The history of alternative medicine can’t be pinned down to a specific era because it’s a line of medicine that’s made up of numerous practices from different parts of the world. Alternative medicine practitioners such as naturopaths and homeopaths have for example operated in the U.S. for more than 150 years. The Chinese and the Indians as well as some European and African communities have however practiced other forms of alternative medicine for a longer period of time. Many medical historians however peg the commencement of a well-integrated alternative medicine practice to the start of the 17th century in some parts of Europe as they also note that this form of medicine wasn’t popular in United States before the turn of the 18th century.
The Revolutionary Era
Come 19th century, a new school of thought concerning medical practices emerged in the U.S. This brought about a fresh look at the world of conventional medical procedures, especially those that were deemed to be painful and expensive but ineffective in the long run. A section of the American society therefore matched towards the 20th century believing that there are forms of alternative medicine that are more effective and affordable than the conventional medical procedures. At this point in time, democratization of knowledge, which touched on all spheres of life, had empowered the Americans and the rest of the world well enough to enable them to fully embrace the benefits of alternative medicine concepts such as:

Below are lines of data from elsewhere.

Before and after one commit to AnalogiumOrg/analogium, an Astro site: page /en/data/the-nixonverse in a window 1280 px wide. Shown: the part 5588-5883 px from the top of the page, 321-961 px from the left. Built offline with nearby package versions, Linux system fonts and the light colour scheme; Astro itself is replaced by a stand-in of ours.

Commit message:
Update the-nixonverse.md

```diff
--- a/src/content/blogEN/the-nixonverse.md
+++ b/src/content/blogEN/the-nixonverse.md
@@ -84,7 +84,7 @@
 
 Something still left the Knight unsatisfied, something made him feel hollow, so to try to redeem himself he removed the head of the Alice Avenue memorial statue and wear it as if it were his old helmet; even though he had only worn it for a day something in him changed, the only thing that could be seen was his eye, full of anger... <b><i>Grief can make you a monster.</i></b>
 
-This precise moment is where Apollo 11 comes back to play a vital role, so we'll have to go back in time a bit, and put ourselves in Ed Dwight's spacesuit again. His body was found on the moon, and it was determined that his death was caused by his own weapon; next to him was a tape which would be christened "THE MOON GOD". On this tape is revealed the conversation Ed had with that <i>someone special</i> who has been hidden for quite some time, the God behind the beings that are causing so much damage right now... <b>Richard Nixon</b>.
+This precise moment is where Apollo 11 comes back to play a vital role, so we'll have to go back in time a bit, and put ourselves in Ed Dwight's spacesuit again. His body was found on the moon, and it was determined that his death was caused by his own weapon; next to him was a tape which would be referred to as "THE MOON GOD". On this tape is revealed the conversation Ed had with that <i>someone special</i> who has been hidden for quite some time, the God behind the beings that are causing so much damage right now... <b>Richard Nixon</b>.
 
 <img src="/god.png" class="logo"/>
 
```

· Electromagnetic therapy
· Hatha yoga
· Hawaiian massage
· Macrobiotic lifestyle
· Magnetic healing
· Manipulative therapy and,
· Manual lymphatic drainage

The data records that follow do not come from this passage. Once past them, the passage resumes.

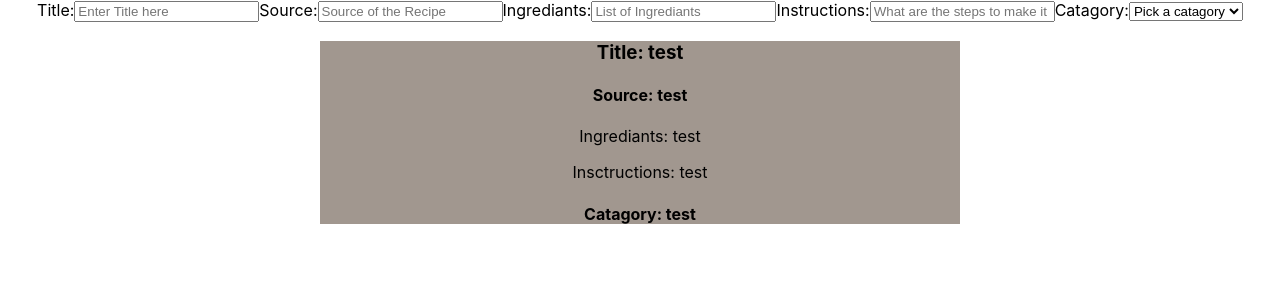
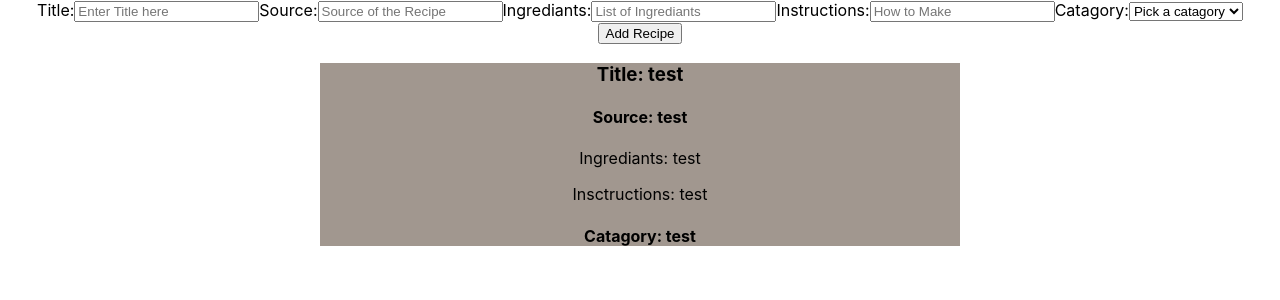
Before and after one commit to ft-bw-may-secret-family-recipes/front-end, a React (Create React App) app: page / in a window 1280 px wide. Shown: the top 300 px of the page. Built offline with nearby package versions, Linux system fonts and the light colour scheme.

Commit message:
update to newrecipe file

```diff
--- a/src/components/Newrecipe.js
+++ b/src/components/Newrecipe.js
@@ -1,7 +1,15 @@
 import React from 'react';
+import styled from 'styled-components';
+
+const Form = styled.div`
+    display: flex;
+    flex-direction: column;
+    justify-content: space-between;
+`;
 
 function NewRecipe() {
     return(
+      <Form>
         <form>
             <lable>
                 Title:
@@ -17,7 +25,7 @@ function NewRecipe() {
             </lable>
             <lable>
                 Instructions:
-                <input type='text' placeholder='What are the steps to make it'></input>
+                <input type='text' placeholder='How to Make'></input>
             </lable>
             <lable>
                 Catagory:
@@ -31,6 +39,10 @@ function NewRecipe() {
                 </select>
             </lable>
         </form>
+        <submit>
+            <button>Add Recipe</button>
+        </submit>
+      </Form>
     )
 }
 
```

Consolidating the Art and History of Alternative Medicine
By 1970s, alternative medicine was still an unacceptable form of medical practice that was frowned upon especially by the conventional medical practitioners. Those who believed in the healing power of alternative medicine were seen as backward individuals with little or no appreciation for evidence based scientific approach to medicine. Alternative medicine subsequently remained on doubt-ridden grounds until 1991 when a U.S. Senator known as Thomas Harkin offered $2 million for the setting up of the Office of Alternative Medicine or OAM, for short. This was after the Senator used bee pollen to successfully cure allergies that had haunted him for years.
Numerous established conventional medical associations advocated for the eradication of OAM but the organization gained popularity at a faster pace despite the outcry. OAM’s annual budget grew to $ 90 million by 1998. The organization is currently commanding billions of dollars that are directed toward research and development prospects which aim at making alternative medicine a supplementary form of treatment to the conventional medical methods.
All these have led to the rise of numerous organizations that are in favor of alternative medicine across the world, turning it into a global-medicine based movement that has even sparked the concept of medical tourism in countries such as India, Israel and Singapore. The history of alternative medicine has over the centuries portrayed it as a safe and sound way of handling simple and complex medical problems using the healing power of natural active ingredients. Therefore, as the world tries to move away from synthetic drugs, alternative medicine is likely to gain more ground and forge ahead into the future as an integral form of medical practice.